What about Israeli resistance to occupation?
While this background paper focuses primarily on Palestinian popular resistance to the occupation, it is important to note that Palestinian resistance is supported by a small group of Israeli activists who are committed to a process of co-resistance against the structures of occupation and inequality which sustain injustice and violations of international law. Groups like Yesh Din work to diseminate information on the impacts of the occupation and to support Palestinians working for their own liberation, while Taayush works with Palestinian communities impacted by settlement growth, settler violence, and other occupation violations. Gisha works to challenge the Israeli blockade of Gaza, while Zochrot calls attention to Palestinian displacement dating back to 1948 and the rights of Palestinian refugees. Boycott from Within and the Women’s Coalition for Peace both cooperate with Palestinian partners to support BDS efforts.

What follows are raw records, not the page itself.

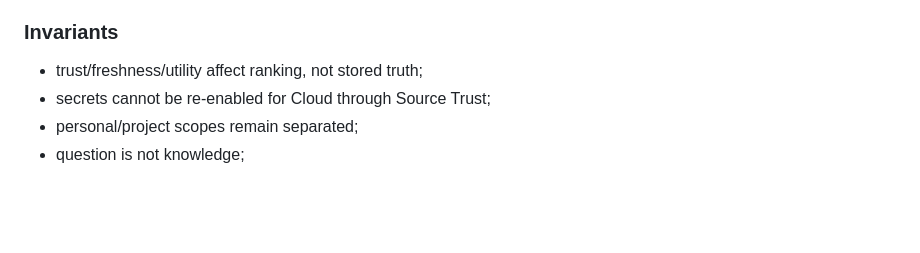
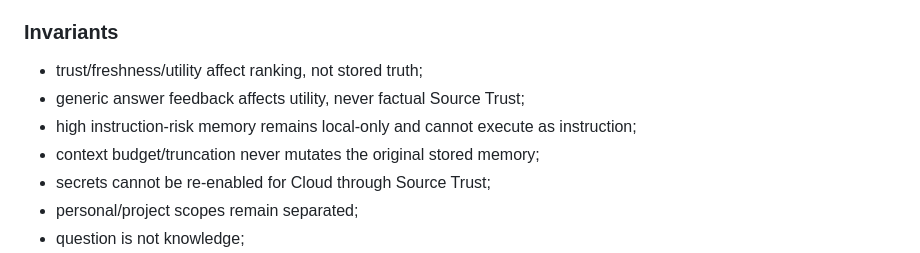
Before and after one commit to Aspksa/Sayuri-Tsukishiro, a Markdown page: DEVELOPMENT.md, the part around one of its changes. Rendered like a GitHub page; blank space fills up the shorter version.

```diff
--- a/DEVELOPMENT.md
+++ b/DEVELOPMENT.md
@@ -970,6 +983,9 @@ Restore:
 ### Invariants
 
 - trust/freshness/utility affect ranking, not stored truth;
+- generic answer feedback affects utility, never factual Source Trust;
+- high instruction-risk memory remains local-only and cannot execute as instruction;
+- context budget/truncation never mutates the original stored memory;
 - secrets cannot be re-enabled for Cloud through Source Trust;
 - personal/project scopes remain separated;
 - question is not knowledge;
```
Also changed, not shown: other parts of DEVELOPMENT.md (+20 -7 lines).
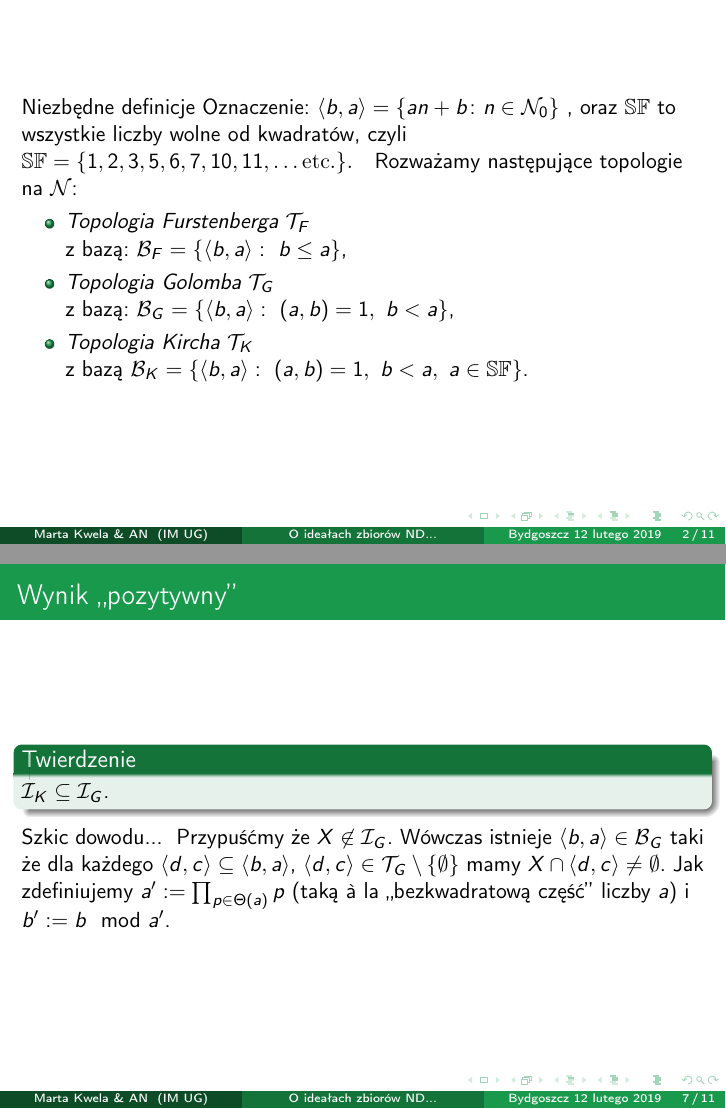
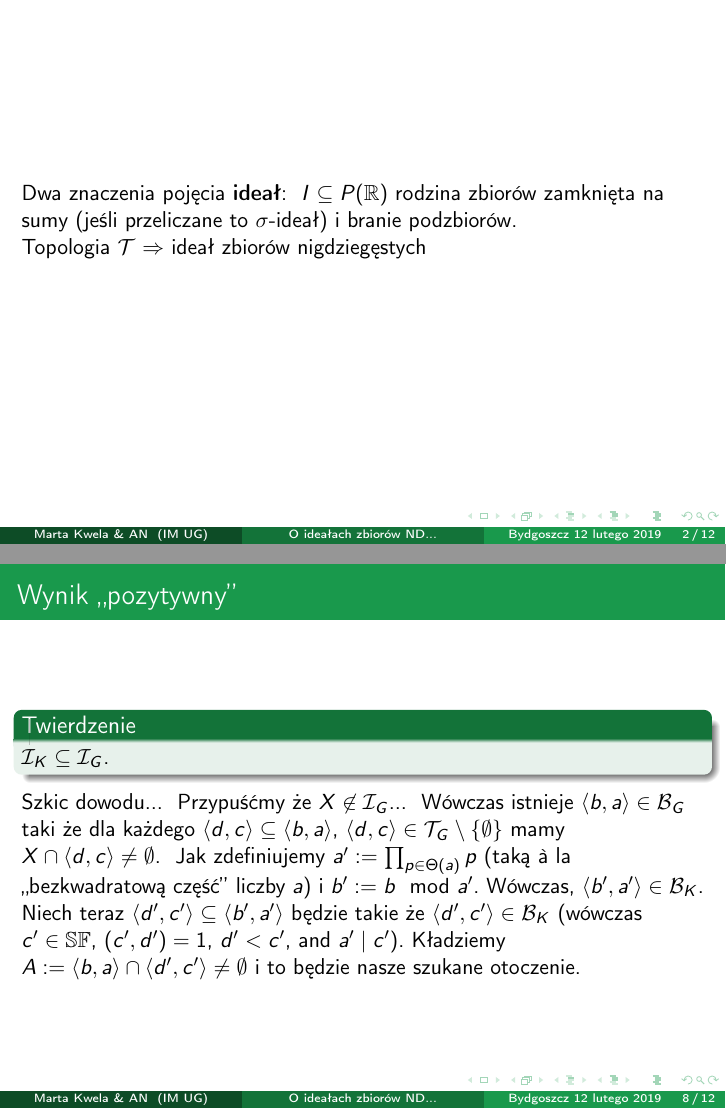
Before and after one commit to srod-prog-cwiczenia/Prezentacja, LaTeX slides (Idealy_Zbiorow_Nigdzie_Gestych_W_Topologiach_Na_Liczbach_Calkowitych.tex): pages 4 and 16 of 21 before the commit and pages 3 and 22 of 27 after it, joined at a grey line. Compiled offline with pdfLaTeX.

Commit message:
Drobne uzupelnienia

```diff
--- a/Idealy_Zbiorow_Nigdzie_Gestych_W_Topologiach_Na_Liczbach_Calkowitych.tex
+++ b/Idealy_Zbiorow_Nigdzie_Gestych_W_Topologiach_Na_Liczbach_Calkowitych.tex
@@ -99,10 +99,28 @@ na zbiorze liczb naturalnych.
   \titlepage
 \end{frame}
 %---------------------
-%\section[Outline of the talk]{}
+%\section[Plan referatu]{}
 %\frame{\tableofcontents}
 %----------------------------------
-%\section{Introduction}
+%\section{Wstęp}
+%----------------------------------
+\begin{frame}
+Dwa znaczenia pojęcia {\bf ideał}:
+\uncover<1->{
+$I \subseteq P(\real)$ rodzina zbiorów zamknięta na sumy
+(jeśli przeliczane to $\sigma$-ideał)
+i branie podzbiorów.
+}
+\uncover<2->{
+
+}
+
+
+\uncover<1->{
+Topologia $\T$ $\Rightarrow$ ideał zbiorów nigdziegęstych
+}
+\end{frame}
+%----------------------------------
 \begin{frame}
 \uncover<1->{
 {Niezbędne definicje}
@@ -192,4 +210,4 @@ $\I_K \subseteq \I_G$.
 \uncover<2-> {
 Szkic dowodu...}
 \uncover<3-> {
-Przypuśćmy że $X \not\in \I_G$.
+Przypuśćmy że $X \not\in \I_G$...}
@@ -202,3 +222,13 @@ $X\cap \arithseq{c}{d} \neq \emptyset$.
 Jak zdefiniujemy $a' := \prod_{p\in\Theta(a)}{p}$
 (taką \`{a} la ,,bezkwadratową część'' liczby $a$)
 i $b' := b \mod a'$.
+Wówczas, $\arithseq{a'}{b'} \in \B_K$.}
+%%% bo $a' \in \SqrFr$, $(a',b') = 1$ (as $(a,b) = 1$), and $b'<a'$.
+\uncover<6->{Niech teraz $\arithseq{c'}{d'} \subseteq \arithseq{a'}{b'}$ będzie takie że $\arithseq{c'}{d'}\in \B_K$
+(wówczas $c' \in \SqrFr$, $(c',d')=1$, $d'<c'$, and $a'\mid c'$).}
+%Note that $\arithseq{a}{b}\subseteq \arithseq{a'}{b'}$, $\arithseq{c'}{d'}\subseteq \arithseq{a'}{b'}$,
+%and observe that $\left(\frac{a}{a'}, \frac{c'}{a'}\right) = 1$ -- the only prime factors of $\frac{a}{a'}$
+%are those that have already appeared in the factorization of $a'$, whereas all prime factors of $\frac{c'}{a'}$
+%must be different from the prime factors of $a'$ since $c'$ is square-free.
+\uncover<7->{Kładziemy $A:= \arithseq{a}{b}\cap\arithseq{c'}{d'} \neq \emptyset$ i
+to będzie nasze szukane otoczenie.
```
Also changed, not shown: Idealy_Zbiorow_Nigdzie_Gestych_W_Topologiach_Na_Liczbach_Calkowitych.tex (8 more changed lines).
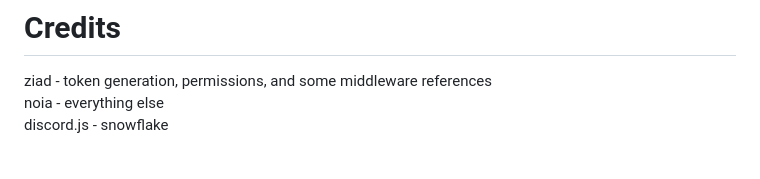
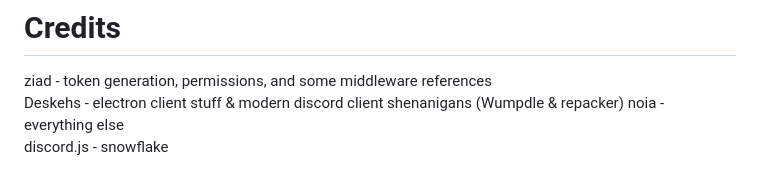
Before and after one commit to oldcordapp/OldCordV3, a Markdown page: README.md, the part around the change. GitHub-like rendering.

```diff
--- a/README.md
+++ b/README.md
@@ -3,6 +3,7 @@ Current code for OldCord (Rewritten) as typescript sucks for this kinda project.
 
 # Credits
 ziad - token generation, permissions, and some middleware references <br>
+Deskehs - electron client stuff & modern discord client shenanigans (Wumpdle & repacker)
 noia - everything else <br>
 discord.js - snowflake <br>
 
```
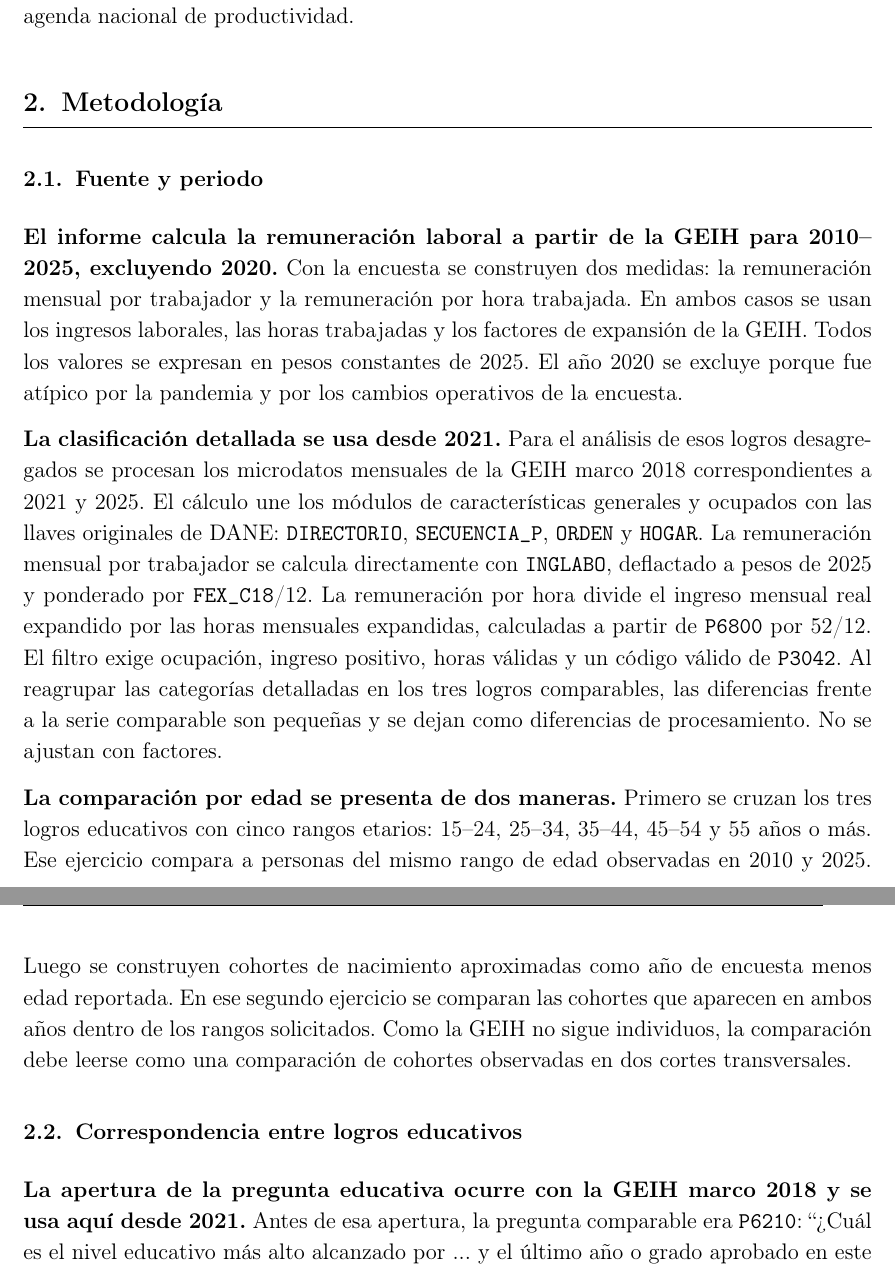
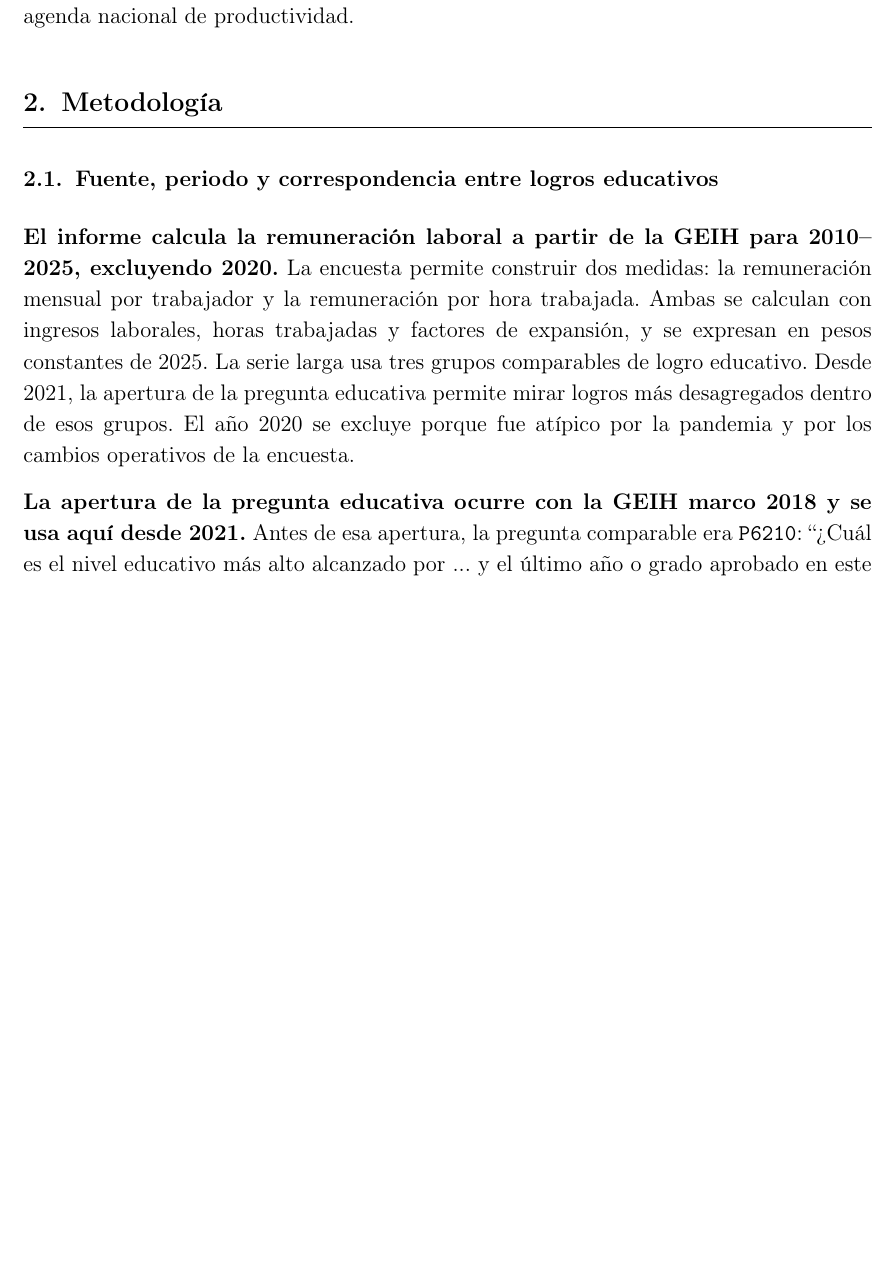
Before and after one commit to oliverpardo1979/Informe_Educacion, a LaTeX document (main.tex, which reads Paper/sections/CuerpoInformeRemuneracionEducacionGEIH.tex): two parts of pages 5 and 6 of 30 before the commit and part of page 5 of 30 after it, the two joined at a grey line, cut so that both start at the same text, the shorter picture padded with empty space. Compiled offline with pdfLaTeX.

Commit message:
Fusiona fuente y correspondencia metodologica

```diff
--- a/Paper/sections/CuerpoInformeRemuneracionEducacionGEIH.tex
+++ b/Paper/sections/CuerpoInformeRemuneracionEducacionGEIH.tex
@@ -15,15 +15,9 @@
 
 \section{Metodología}\label{sec:metodologia}
 
-\subsection{Fuente y periodo}
+\subsection{Fuente, periodo y correspondencia entre logros educativos}
 
-\textbf{El informe calcula la remuneración laboral a partir de la GEIH para 2010--2025, excluyendo 2020.} Con la encuesta se construyen dos medidas: la remuneración mensual por trabajador y la remuneración por hora trabajada. En ambos casos se usan los ingresos laborales, las horas trabajadas y los factores de expansión de la GEIH. Todos los valores se expresan en pesos constantes de 2025. El año 2020 se excluye porque fue atípico por la pandemia y por los cambios operativos de la encuesta.
-
-\textbf{La clasificación detallada se usa desde 2021.} Para el análisis de esos logros desagregados se procesan los microdatos mensuales de la GEIH marco 2018 correspondientes a 2021 y 2025. El cálculo une los módulos de características generales y ocupados con las llaves originales de DANE: \texttt{DIRECTORIO}, \texttt{SECUENCIA\_P}, \texttt{ORDEN} y \texttt{HOGAR}. La remuneración mensual por trabajador se calcula directamente con \texttt{INGLABO}, deflactado a pesos de 2025 y ponderado por \texttt{FEX\_C18}/12. La remuneración por hora divide el ingreso mensual real expandido por las horas mensuales expandidas, calculadas a partir de \texttt{P6800} por 52/12. El filtro exige ocupación, ingreso positivo, horas válidas y un código válido de \texttt{P3042}. Al reagrupar las categorías detalladas en los tres logros comparables, las diferencias frente a la serie comparable son pequeñas y se dejan como diferencias de procesamiento. No se ajustan con factores.
-
-\textbf{La comparación por edad se presenta de dos maneras.} Primero se cruzan los tres logros educativos con cinco rangos etarios: 15--24, 25--34, 35--44, 45--54 y 55 años o más. Ese ejercicio compara a personas del mismo rango de edad observadas en 2010 y 2025. Luego se construyen cohortes de nacimiento aproximadas como año de encuesta menos edad reportada. En ese segundo ejercicio se comparan las cohortes que aparecen en ambos años dentro de los rangos solicitados. Como la GEIH no sigue individuos, la comparación debe leerse como una comparación de cohortes observadas en dos cortes transversales.
-
-\subsection{Correspondencia entre logros educativos}
+\textbf{El informe calcula la remuneración laboral a partir de la GEIH para 2010--2025, excluyendo 2020.} La encuesta permite construir dos medidas: la remuneración mensual por trabajador y la remuneración por hora trabajada. Ambas se calculan con ingresos laborales, horas trabajadas y factores de expansión, y se expresan en pesos constantes de 2025. La serie larga usa tres grupos comparables de logro educativo. Desde 2021, la apertura de la pregunta educativa permite mirar logros más desagregados dentro de esos grupos. El año 2020 se excluye porque fue atípico por la pandemia y por los cambios operativos de la encuesta.
 
 \textbf{La apertura de la pregunta educativa ocurre con la GEIH marco 2018 y se usa aquí desde 2021.} Antes de esa apertura, la pregunta comparable era \texttt{P6210}: ``¿Cuál es el nivel educativo más alto alcanzado por ... y el último año o grado aprobado en este nivel?''. Sus opciones separaban ninguno, preescolar, básica primaria, básica secundaria, media y superior o universitaria. Desde los microdatos de la GEIH marco 2018 usados para 2021, y en la serie posterior, el informe usa \texttt{P3042}, que pregunta por el mayor nivel educativo alcanzado y el último grado o semestre aprobado. Esa pregunta distingue media académica y media técnica, normalista, técnica profesional, tecnológica, universitaria, especialización, maestría y doctorado.
 
```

However, it is important to note that while Israelis are the ones leading efforts to transform their own society, it is Palestinians who are defining and leading the popular resistance movement and all joint struggles that push for the realization of Palestinian rights. Both Israeli and foreign supporters of Palestinians’ rights play a secondary and supporting role in this struggle.
What can you do?
In 2005, over 170 Palestinian organizations issued a call to the international community asking for the implementation of boycott and divestment initiatives (BDS) to stop human rights abuses against Palestinians by the Israeli government. The initial Palestinian call was signed by a broad coalition that included unions, academics, political parties, cultural groups, and civil society organizations. AFSC is supporting and organizing various actions and campaigns and has developed an investment screening tool for individuals and groups to review their investments: investigate.afsc.org.
Invite your congregation to join the campaign and watch this video of AFSC Economic Activism Director Dalit Baum talking about the movement.
Check your own investment portfolio using AFSC’s new investment screening tool.
Learn about and join other active BDS campaigns.
The following organizations in the occupied Palestinian territory and Israel support or engage in popular resistance actions and you can find out more about their work on their websites.
The Boycott National Committee – www.bdsmovement.net
Kairos Palestine – www.kairospalestine.ps
Stop the Wall - www.stopthewall.org
Youth Against Settlements - www.yashebron.org/
Yesh Din - www.yesh-din.org/en/
Taayush - www.taayush.org
Boycott from Within - boycottisrael.info
AFSC in Israel and the occupied Palestinian territory
Since 1948 AFSC has worked in the US, Israel, and the occupied Palestinian territory with Palestinians, Israelis, and other committed activists to support nonviolence, challenge oppression, and (since 1970) to end Israel’s occupation of the Palestinian territories. This work is guided our “Principles for a Just and Lasting Peace in Palestine and Israel”. These principles support the implementation of international human rights and humanitarian law and call for an end to Israel’s occupation of the Palestinian territories, implementation of refugees’ right of return, equality, and justice for Palestinians and Israelis.